As Shabazz Napier conceded, if the Huskies were a better rebounding team, there's a good chance they'd be sitting at 7-1 with two victories over ranked opponents.

"(N.C. State forward) Richard Howell had all (10) of his rebounds in the second half," Napier said. "That tells you everything you need to know."

Unfortunately for Kevin Ollie and the Huskies, there is no magic rebounding potion. There's no supplement to make Tyler Olander grow three inches and no drill to help DeAndre Daniels gain 30 pounds. Improvement, as Niels Giffey said, is chiefly a matter of effort.

"It's 70/30," Giffey said. "You have to be honest with yourself that some of it is just hustle plays. And then 30 percent is in being in the weight room."

In their last game before a 10-day final exam layoff, the Huskies hope to control the glass against one of the few undersized opponents left on the schedule.
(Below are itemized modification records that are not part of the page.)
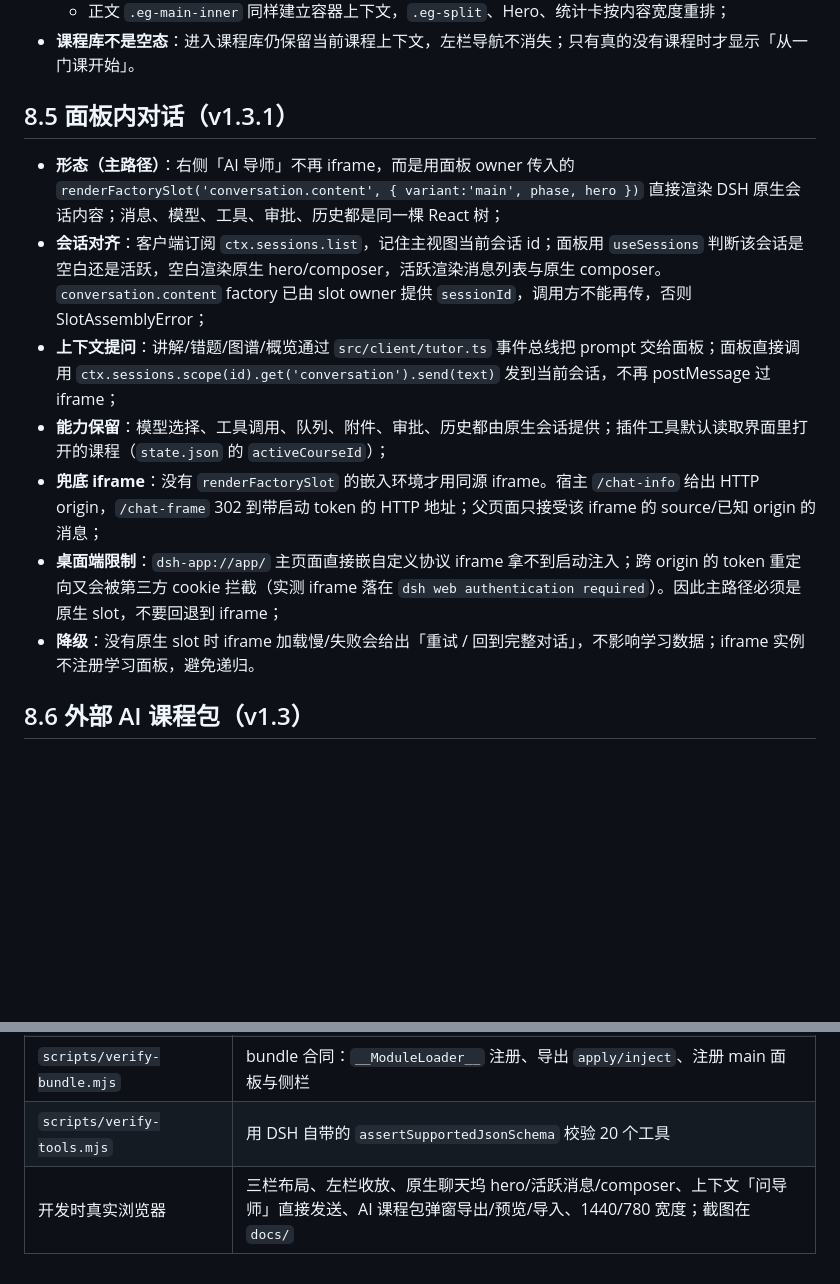
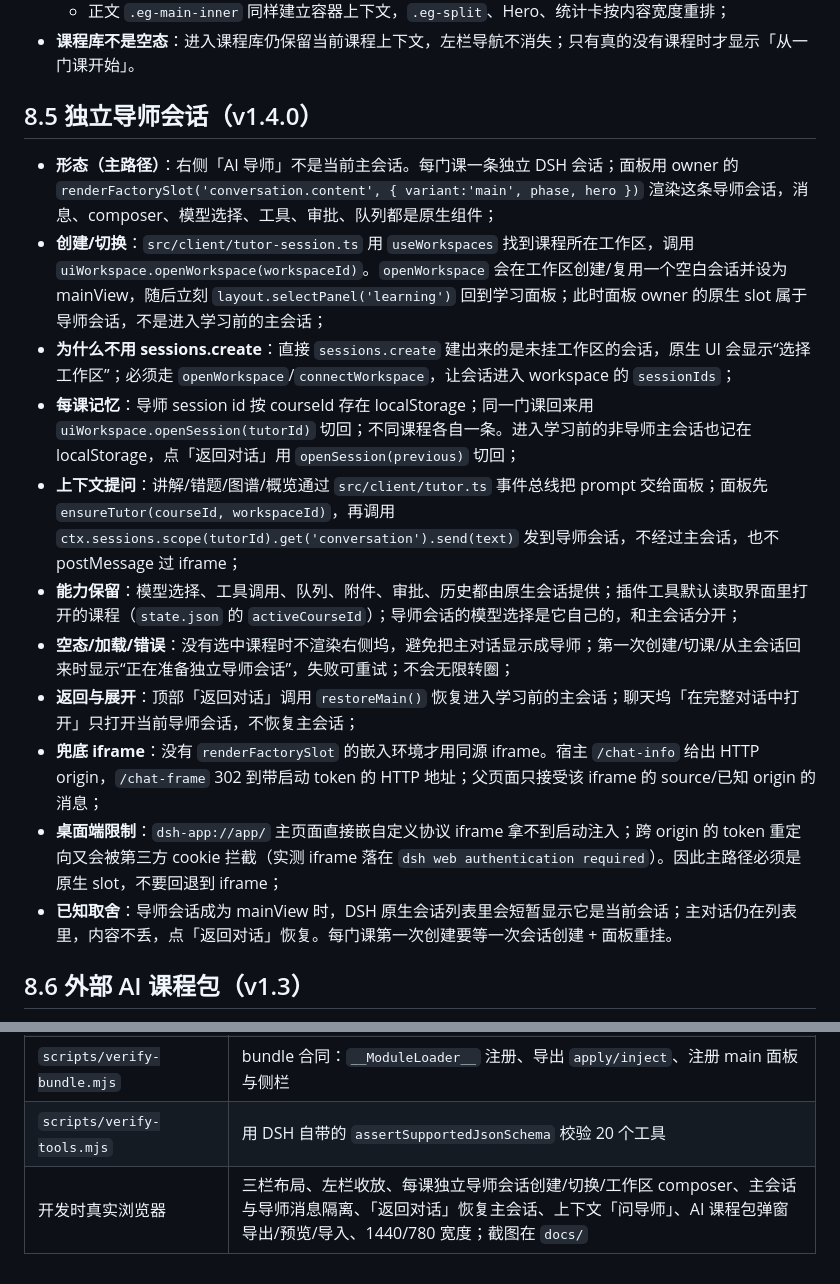
Before and after one commit to yagami-lightzxy/edugraph-learning, a Markdown page: docs/工程说明.md, 2 parts joined by grey strips. GitHub-like rendering; blank space fills up the shorter version.

```diff
--- a/docs/工程说明.md
+++ b/docs/工程说明.md
@@ -132,15 +132,19 @@ courses/<id>/meta.json     course / chapters / concepts / relations
   - 正文 `.eg-main-inner` 同样建立容器上下文，`.eg-split`、Hero、统计卡按内容宽度重排；
 - **课程库不是空态**：进入课程库仍保留当前课程上下文，左栏导航不消失；只有真的没有课程时才显示「从一门课开始」。
 
-## 8.5 面板内对话（v1.3.1）
+## 8.5 独立导师会话（v1.4.0）
 
-- **形态（主路径）**：右侧「AI 导师」不再 iframe，而是用面板 owner 传入的 `renderFactorySlot('conversation.content', { variant:'main', phase, hero })` 直接渲染 DSH 原生会话内容；消息、模型、工具、审批、历史都是同一棵 React 树；
-- **会话对齐**：客户端订阅 `ctx.sessions.list`，记住主视图当前会话 id；面板用 `useSessions` 判断该会话是空白还是活跃，空白渲染原生 hero/composer，活跃渲染消息列表与原生 composer。`conversation.content` factory 已由 slot owner 提供 `sessionId`，调用方不能再传，否则 SlotAssemblyError；
-- **上下文提问**：讲解/错题/图谱/概览通过 `src/client/tutor.ts` 事件总线把 prompt 交给面板；面板直接调用 `ctx.sessions.scope(id).get('conversation').send(text)` 发到当前会话，不再 postMessage 过 iframe；
-- **能力保留**：模型选择、工具调用、队列、附件、审批、历史都由原生会话提供；插件工具默认读取界面里打开的课程（`state.json` 的 `activeCourseId`）；
+- **形态（主路径）**：右侧「AI 导师」不是当前主会话。每门课一条独立 DSH 会话；面板用 owner 的 `renderFactorySlot('conversation.content', { variant:'main', phase, hero })` 渲染这条导师会话，消息、composer、模型选择、工具、审批、队列都是原生组件；
+- **创建/切换**：`src/client/tutor-session.ts` 用 `useWorkspaces` 找到课程所在工作区，调用 `uiWorkspace.openWorkspace(workspaceId)`。`openWorkspace` 会在工作区创建/复用一个空白会话并设为 mainView，随后立刻 `layout.selectPanel('learning')` 回到学习面板；此时面板 owner 的原生 slot 属于导师会话，不是进入学习前的主会话；
+- **为什么不用 sessions.create**：直接 `sessions.create` 建出来的是未挂工作区的会话，原生 UI 会显示“选择工作区”；必须走 `openWorkspace`/`connectWorkspace`，让会话进入 workspace 的 `sessionIds`；
+- **每课记忆**：导师 session id 按 courseId 存在 localStorage；同一门课回来用 `uiWorkspace.openSession(tutorId)` 切回；不同课程各自一条。进入学习前的非导师主会话也记在 localStorage，点「返回对话」用 `openSession(previous)` 切回；
+- **上下文提问**：讲解/错题/图谱/概览通过 `src/client/tutor.ts` 事件总线把 prompt 交给面板；面板先 `ensureTutor(courseId, workspaceId)`，再调用 `ctx.sessions.scope(tutorId).get('conversation').send(text)` 发到导师会话，不经过主会话，也不 postMessage 过 iframe；
+- **能力保留**：模型选择、工具调用、队列、附件、审批、历史都由原生会话提供；插件工具默认读取界面里打开的课程（`state.json` 的 `activeCourseId`）；导师会话的模型选择是它自己的，和主会话分开；
+- **空态/加载/错误**：没有选中课程时不渲染右侧坞，避免把主对话显示成导师；第一次创建/切课/从主会话回来时显示“正在准备独立导师会话”，失败可重试；不会无限转圈；
+- **返回与展开**：顶部「返回对话」调用 `restoreMain()` 恢复进入学习前的主会话；聊天坞「在完整对话中打开」只打开当前导师会话，不恢复主会话；
 - **兜底 iframe**：没有 `renderFactorySlot` 的嵌入环境才用同源 iframe。宿主 `/chat-info` 给出 HTTP origin，`/chat-frame` 302 到带启动 token 的 HTTP 地址；父页面只接受该 iframe 的 source/已知 origin 的消息；
 - **桌面端限制**：`dsh-app://app/` 主页面直接嵌自定义协议 iframe 拿不到启动注入；跨 origin 的 token 重定向又会被第三方 cookie 拦截（实测 iframe 落在 `dsh web authentication required`）。因此主路径必须是原生 slot，不要回退到 iframe；
-- **降级**：没有原生 slot 时 iframe 加载慢/失败会给出「重试 / 回到完整对话」，不影响学习数据；iframe 实例不注册学习面板，避免递归。
+- **已知取舍**：导师会话成为 mainView 时，DSH 原生会话列表里会短暂显示它是当前会话；主对话仍在列表里，内容不丢，点「返回对话」恢复。每门课第一次创建要等一次会话创建 + 面板重挂。
 
 ## 8.6 外部 AI 课程包（v1.3）
 
@@ -163,4 +167,4 @@ courses/<id>/meta.json     course / chapters / concepts / relations
 | `scripts/e2e-real.mjs` | 97 页真实中文 PDF 全链路 |
 | `scripts/verify-bundle.mjs` | bundle 合同：`__ModuleLoader__` 注册、导出 `apply/inject`、注册 main 面板与侧栏 |
 | `scripts/verify-tools.mjs` | 用 DSH 自带的 `assertSupportedJsonSchema` 校验 20 个工具 |
-| 开发时真实浏览器 | 三栏布局、左栏收放、原生聊天坞 hero/活跃消息/composer、上下文「问导师」直接发送、AI 课程包弹窗导出/预览/导入、1440/780 宽度；截图在 `docs/` |
+| 开发时真实浏览器 | 三栏布局、左栏收放、每课独立导师会话创建/切换/工作区 composer、主会话与导师消息隔离、「返回对话」恢复主会话、上下文「问导师」、AI 课程包弹窗导出/预览/导入、1440/780 宽度；截图在 `docs/` |
```
Also changed, not shown: README.md (+17 -13 lines), docs/screenshot-chat-native.png, 8 other files.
Harvard, fresh off a thorough beating of Boston College, pays a visit to Gampel Pavilion tonight at 7.

UConn has used the same starting lineup -- Ryan Boatright, Napier, Omar Calhoun, Daniels and Olander -- for all eight games, but Ollie said there could be a change tonight, depending on the status of DeAndre Daniels (back).
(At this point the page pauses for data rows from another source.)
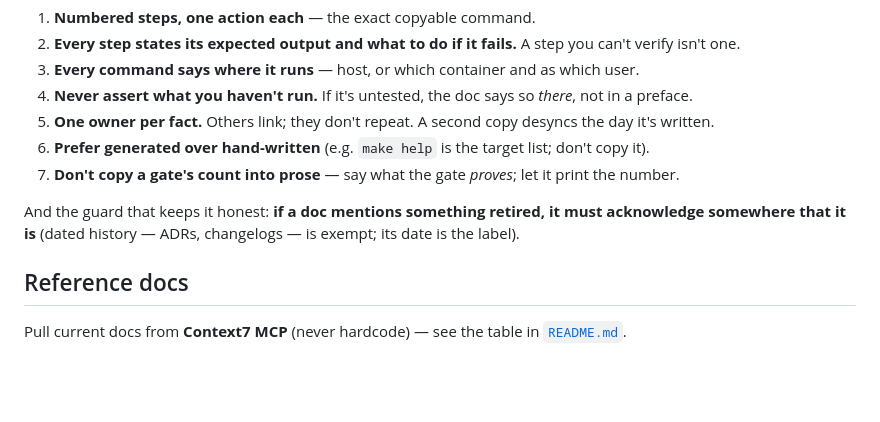
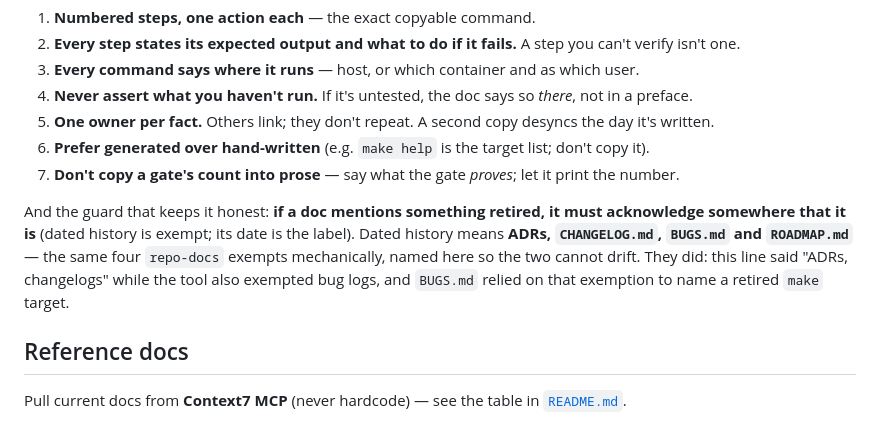
Before and after one commit to APS-Conecta/gestion, a Markdown page: CONTRIBUTING.md, the part around the change. Rendered like a GitHub page; blank space fills up the shorter version.

Commit message:
docs: name the four files that count as dated history
CONTRIBUTING.md said the retirement rule exempts "ADRs, changelogs" while
repo-docs also exempted bug logs, and its is_history() matches ADRs, CHANGELOG,
BUGS and ROADMAP. BUGS.md already relied on that wider exemption to name a retired
make target. This file owns the doctrine, so it now names all four and the tool
links here instead of keeping a second copy.

Co-Authored-By: Claude Opus 5 (1M context) <noreply@anthropic.com>
Claude-Session: https://claude.ai/code/session_01HvUaEKQ6s2vqKYQVnhMpkN

```diff
--- a/CONTRIBUTING.md
+++ b/CONTRIBUTING.md
@@ -96,7 +96,10 @@ Docs must let someone **rebuild** the system, not just read about it. When you w
 7. **Don't copy a gate's count into prose** — say what the gate *proves*; let it print the number.
 
 And the guard that keeps it honest: **if a doc mentions something retired, it must acknowledge somewhere that
-it is** (dated history — ADRs, changelogs — is exempt; its date is the label).
+it is** (dated history is exempt; its date is the label). Dated history means **ADRs, `CHANGELOG.md`,
+`BUGS.md` and `ROADMAP.md`** — the same four `repo-docs` exempts mechanically, named here so the two
+cannot drift. They did: this line said "ADRs, changelogs" while the tool also exempted bug logs, and
+`BUGS.md` relied on that exemption to name a retired `make` target.
 
 ## Reference docs
 
```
Although Ollie would not name a replacement, it seems either Giffey or Enosch Wolf, who posted 12 points and a career-best nine rebounds against N.C. State, would be candidates.

"I'm not asking for 12 and nine (from Enosch) every night -- that's asking a lot, but we see he's capable of doing it," Ollie said. "Hopefully, he'll have some consistent nights and give us that anchor down low. He's 7-1; he's a big guy. That's what we need."

The Huskies also need a consistent third scorer, someone other than Napier or Boatright to give them dependable production. Against N.C. State, the backcourt duo attempted 34 of UConn's 64 shots. Together, they've reached double-figures 14 times while five other players have topped the 10-point plateau a combined nine times. Daniels, a versatile 6-foot-8 scorer, hasn't hit double-digits in five consecutive games and Olander has not posted 10 points or 10 rebounds in a single game.

"For us to win, we're going to have to do it as a team," Ollie said. "Our assist-to-turnover ratio I believe is 1/1 and that's not going to get it done in the Big East. Shooting 42 percent is not going to get it done in the Big East."

The key, Ollie said, starts on the glass: Rebounds turn into fast breaks, and the Huskies -- undersized but quick -- thrive in transition.

"Sometimes it feels like we're in a grind and in a struggle all the time," Ollie said. "Hopefully we can get rebounds, get out (on the break). That's when Boatright can be our best. That's when Niels Giffey can run and show his athleticism. If we're coming down playing set defenses all the time, it's going to be a struggle."

kduffy@newstimes.com; @KevinRDuffy